===== Input for this task =====

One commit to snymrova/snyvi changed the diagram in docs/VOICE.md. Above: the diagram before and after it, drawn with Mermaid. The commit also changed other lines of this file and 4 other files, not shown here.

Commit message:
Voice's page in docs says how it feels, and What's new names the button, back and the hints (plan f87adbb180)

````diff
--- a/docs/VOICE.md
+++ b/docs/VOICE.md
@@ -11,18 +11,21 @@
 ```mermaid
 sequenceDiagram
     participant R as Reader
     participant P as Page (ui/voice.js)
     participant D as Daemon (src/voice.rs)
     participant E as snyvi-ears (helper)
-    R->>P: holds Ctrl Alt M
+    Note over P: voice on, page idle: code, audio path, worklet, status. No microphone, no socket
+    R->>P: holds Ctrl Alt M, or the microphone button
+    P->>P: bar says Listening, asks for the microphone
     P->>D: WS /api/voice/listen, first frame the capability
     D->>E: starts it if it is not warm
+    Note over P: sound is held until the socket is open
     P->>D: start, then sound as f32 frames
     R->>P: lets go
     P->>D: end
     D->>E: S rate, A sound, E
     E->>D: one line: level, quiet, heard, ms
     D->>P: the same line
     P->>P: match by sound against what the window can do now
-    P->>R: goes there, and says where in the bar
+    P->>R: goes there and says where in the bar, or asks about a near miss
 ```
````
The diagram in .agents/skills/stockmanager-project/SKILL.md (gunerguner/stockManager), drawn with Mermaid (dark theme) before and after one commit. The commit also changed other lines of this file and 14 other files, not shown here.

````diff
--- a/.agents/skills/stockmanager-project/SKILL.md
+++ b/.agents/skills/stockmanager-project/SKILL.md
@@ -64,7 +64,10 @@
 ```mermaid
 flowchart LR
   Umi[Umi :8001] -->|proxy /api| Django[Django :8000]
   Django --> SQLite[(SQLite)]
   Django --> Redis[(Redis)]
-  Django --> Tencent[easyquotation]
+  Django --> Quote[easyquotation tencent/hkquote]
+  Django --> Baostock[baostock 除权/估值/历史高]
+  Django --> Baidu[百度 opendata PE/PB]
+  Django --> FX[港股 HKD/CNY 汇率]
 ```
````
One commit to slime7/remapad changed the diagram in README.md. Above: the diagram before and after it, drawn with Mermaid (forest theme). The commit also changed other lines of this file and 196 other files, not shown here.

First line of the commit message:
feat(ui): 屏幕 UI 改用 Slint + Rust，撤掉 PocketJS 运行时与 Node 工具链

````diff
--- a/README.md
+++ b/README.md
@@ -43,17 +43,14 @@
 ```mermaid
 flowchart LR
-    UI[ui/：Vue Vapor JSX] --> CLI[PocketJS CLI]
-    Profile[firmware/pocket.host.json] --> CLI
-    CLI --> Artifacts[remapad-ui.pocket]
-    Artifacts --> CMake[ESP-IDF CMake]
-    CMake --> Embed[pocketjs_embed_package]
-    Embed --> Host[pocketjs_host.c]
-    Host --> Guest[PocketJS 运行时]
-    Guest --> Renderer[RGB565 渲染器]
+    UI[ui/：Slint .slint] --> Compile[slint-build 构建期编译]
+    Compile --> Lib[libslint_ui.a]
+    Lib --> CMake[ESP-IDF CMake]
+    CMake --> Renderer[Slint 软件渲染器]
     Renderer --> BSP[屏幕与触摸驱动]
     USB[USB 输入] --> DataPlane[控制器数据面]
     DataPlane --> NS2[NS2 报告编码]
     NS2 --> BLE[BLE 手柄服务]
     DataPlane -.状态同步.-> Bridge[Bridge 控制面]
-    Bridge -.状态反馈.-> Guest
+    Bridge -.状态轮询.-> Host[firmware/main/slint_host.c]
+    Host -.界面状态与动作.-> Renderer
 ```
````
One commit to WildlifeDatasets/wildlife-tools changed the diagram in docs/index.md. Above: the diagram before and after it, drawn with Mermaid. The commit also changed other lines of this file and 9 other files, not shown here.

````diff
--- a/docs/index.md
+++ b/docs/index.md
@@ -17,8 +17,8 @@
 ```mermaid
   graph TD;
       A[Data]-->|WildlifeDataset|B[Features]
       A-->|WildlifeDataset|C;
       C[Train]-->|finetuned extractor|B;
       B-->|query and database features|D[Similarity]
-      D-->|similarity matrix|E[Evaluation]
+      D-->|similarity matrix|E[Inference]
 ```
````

=====

What is being asked:
Please give the number of lines in the listing above where "says" appears, and nothing else.

Task answer:
4